  3. "List of Projects and Builds by Stonorov & Kahn Associated Architects". Philadelphia Architects and Buildings. Retrieved 2 May 2014.<templatestyles src="Module:Citation/CS1/styles.css"></templatestyles>
  4. Louis Kahn
  5. Book Details
  6. Robert Venturi biography at PritzerPrize.com
  7. Venturi, Robert Charles: Biography at Answers.com
  8. http://www.arch.state.pa.us/display.asp
  9. National Register of Historic Places Listings -May 15, 1998
  10. Barney, William Pope (1890-1970) - Philadelphia Architects and Buildings
  11. Library Catalog - University of Florida (UF)
  12. Amazon.com: Le Corbusier : Complete Works in Eight Volumes: Books: Willy Boesiger, Oscar Stonorov, Max Bill
  13. planecrashinfo.com Famous People Who Died in Aviation Accidents: 1970s
  14. "Reuther Dies in Jet Crash With Wife and 4 Others". The New York Times, May 10, 1970.<templatestyles src="Module:Citation/CS1/styles.css"></templatestyles>
  15. "Elizabeth Foster "Miss Betty" Stonorov March 5, 1906 - December 8, 2003". Charlestown Township.<templatestyles src="Module:Citation/CS1/styles.css"></templatestyles>
  16. Cherokee Village - project/building chronology - Philadelphia Architects and Buildings
  17. "Unusual housing mix to be built", Philadelphia Business Journal, May 26, 2006.
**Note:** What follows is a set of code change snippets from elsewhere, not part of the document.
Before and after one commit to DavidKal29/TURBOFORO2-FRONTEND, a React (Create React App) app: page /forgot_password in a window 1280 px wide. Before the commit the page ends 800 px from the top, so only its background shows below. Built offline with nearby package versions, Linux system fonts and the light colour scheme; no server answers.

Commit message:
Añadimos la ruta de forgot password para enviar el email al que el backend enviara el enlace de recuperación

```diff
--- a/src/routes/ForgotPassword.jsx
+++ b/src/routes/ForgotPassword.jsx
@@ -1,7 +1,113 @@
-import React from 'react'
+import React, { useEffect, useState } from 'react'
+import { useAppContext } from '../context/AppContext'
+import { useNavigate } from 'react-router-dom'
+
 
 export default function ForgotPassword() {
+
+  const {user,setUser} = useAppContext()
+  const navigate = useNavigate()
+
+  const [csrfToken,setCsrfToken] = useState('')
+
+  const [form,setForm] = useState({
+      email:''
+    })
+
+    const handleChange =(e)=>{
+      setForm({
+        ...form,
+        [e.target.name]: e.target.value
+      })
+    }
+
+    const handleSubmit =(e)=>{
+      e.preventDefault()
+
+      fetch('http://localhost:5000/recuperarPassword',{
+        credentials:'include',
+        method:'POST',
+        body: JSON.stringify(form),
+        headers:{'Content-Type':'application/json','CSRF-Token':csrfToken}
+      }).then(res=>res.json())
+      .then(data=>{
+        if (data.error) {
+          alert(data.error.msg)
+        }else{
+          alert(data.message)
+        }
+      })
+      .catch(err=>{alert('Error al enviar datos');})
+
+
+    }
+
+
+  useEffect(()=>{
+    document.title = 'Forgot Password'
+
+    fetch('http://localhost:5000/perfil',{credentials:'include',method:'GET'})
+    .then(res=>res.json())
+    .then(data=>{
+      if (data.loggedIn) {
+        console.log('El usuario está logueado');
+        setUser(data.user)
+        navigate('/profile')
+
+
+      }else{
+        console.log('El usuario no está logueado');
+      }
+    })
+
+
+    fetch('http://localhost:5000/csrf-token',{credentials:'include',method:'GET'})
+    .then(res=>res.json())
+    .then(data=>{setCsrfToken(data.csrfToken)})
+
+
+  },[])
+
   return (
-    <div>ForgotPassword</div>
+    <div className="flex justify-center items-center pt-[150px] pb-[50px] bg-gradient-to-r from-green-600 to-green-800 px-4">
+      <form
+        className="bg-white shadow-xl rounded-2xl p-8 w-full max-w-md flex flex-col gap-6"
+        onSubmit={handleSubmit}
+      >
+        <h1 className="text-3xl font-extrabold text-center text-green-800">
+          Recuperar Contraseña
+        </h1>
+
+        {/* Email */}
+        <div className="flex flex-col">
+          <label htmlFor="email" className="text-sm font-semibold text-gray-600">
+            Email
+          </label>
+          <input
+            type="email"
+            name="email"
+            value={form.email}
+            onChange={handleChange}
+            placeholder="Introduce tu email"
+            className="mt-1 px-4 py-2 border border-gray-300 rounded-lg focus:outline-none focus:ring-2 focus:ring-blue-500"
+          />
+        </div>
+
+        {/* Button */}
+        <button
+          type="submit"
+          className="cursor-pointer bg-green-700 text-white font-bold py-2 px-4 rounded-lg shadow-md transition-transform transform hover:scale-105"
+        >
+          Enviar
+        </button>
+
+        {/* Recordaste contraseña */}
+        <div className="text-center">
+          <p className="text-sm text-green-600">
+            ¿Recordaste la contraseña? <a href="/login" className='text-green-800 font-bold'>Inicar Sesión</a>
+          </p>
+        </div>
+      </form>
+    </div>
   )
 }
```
  18. Childress, Nelly. "Hopkinson House: A Unique Residential High-Rise On Washington Square". Hopkinson House. Retrieved 24 November 2012.<templatestyles src="Module:Citation/CS1/styles.css"></templatestyles>